"Making music and art with other humans creates a phenomenal emotional bond that connects us in a completely unique way, and to be able to experience this every day is a true blessing," is my favorite line from an essay, written by student clarinetist Emma Dwyer about how music affected her life.

I hear different variations of this statement from students and faculty members who feel fortunate to share their talent/passion daily, and witness its effect on others. It's remarkable.

This summer, Emma, a recent Scituate High School graduate, received the Malcolm W. Rowell Scholarship, which is awarded each year to an outstanding Summer Music Festival (SMF) musician who has been an SMF participant for at least two years, and intends to pursue a music degree. This scholarship honors Rowell's deep commitment to music education, and his 23 years as SMF Music Director. Emma, who has been an integral part of SMF for five years, leaves for Ithaca College in the fall to pursue a degree in music education. Read more...

CONSERVATORY NOTES: Music Therapy: It works both ways

Wicked Local

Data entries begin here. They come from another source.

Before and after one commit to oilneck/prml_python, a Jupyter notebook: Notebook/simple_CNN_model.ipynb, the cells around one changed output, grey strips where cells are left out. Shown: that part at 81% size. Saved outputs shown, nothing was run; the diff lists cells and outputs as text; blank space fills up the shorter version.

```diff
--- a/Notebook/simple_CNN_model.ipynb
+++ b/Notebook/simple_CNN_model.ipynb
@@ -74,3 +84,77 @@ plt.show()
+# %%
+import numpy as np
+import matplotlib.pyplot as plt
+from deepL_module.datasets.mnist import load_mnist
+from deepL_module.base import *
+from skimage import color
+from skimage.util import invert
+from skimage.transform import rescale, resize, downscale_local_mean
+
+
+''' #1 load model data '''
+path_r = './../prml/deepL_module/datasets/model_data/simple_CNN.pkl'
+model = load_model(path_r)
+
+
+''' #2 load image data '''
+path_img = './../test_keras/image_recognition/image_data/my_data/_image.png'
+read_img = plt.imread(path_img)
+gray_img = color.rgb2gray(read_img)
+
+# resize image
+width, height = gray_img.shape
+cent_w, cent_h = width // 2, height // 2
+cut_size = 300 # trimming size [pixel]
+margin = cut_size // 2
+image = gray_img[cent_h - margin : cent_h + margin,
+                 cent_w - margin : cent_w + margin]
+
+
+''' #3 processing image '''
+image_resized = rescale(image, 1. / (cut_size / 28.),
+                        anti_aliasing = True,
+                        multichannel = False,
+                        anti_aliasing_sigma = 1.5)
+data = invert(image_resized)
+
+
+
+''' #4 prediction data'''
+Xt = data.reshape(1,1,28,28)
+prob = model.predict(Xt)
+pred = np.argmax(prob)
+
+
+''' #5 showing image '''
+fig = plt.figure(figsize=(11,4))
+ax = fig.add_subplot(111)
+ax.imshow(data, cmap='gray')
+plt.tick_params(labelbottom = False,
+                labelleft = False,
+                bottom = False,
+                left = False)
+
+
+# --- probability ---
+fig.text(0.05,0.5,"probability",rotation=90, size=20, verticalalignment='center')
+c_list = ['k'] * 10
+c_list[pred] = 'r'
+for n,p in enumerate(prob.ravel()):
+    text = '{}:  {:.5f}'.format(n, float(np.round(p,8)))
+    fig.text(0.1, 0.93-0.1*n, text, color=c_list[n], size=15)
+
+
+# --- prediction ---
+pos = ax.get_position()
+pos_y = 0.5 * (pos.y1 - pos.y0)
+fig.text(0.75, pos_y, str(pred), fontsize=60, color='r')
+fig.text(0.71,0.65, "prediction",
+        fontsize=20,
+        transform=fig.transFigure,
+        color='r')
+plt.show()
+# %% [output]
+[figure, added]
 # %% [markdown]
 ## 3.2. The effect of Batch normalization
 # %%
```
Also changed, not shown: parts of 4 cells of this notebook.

While I'm not a music therapist, I think arts therapy has the potential to create a more inclusive and accepting world. As a piano student at South Shore Conservatory in the fall of 2012, I was approached by Emily Browder Melville, Chair of the Voice Department, about a new ensemble. SSC Community Voices, Too! was a chorus recently established at the Hingham campus. She asked me if I might be interested in accompanying the chorus, and I eagerly answered "yes!" When my mother explained to me, a sheltered 12-year-old at the time, that the chorus would consist of teens and adults with developmental delays, I immediately associated the members with the special needs students at my middle school. Most of them were friendly, but some of them acted out when frustrated and that worried me. As the first day of choir practice approached, I worried that I would feel like an outsider. Read more...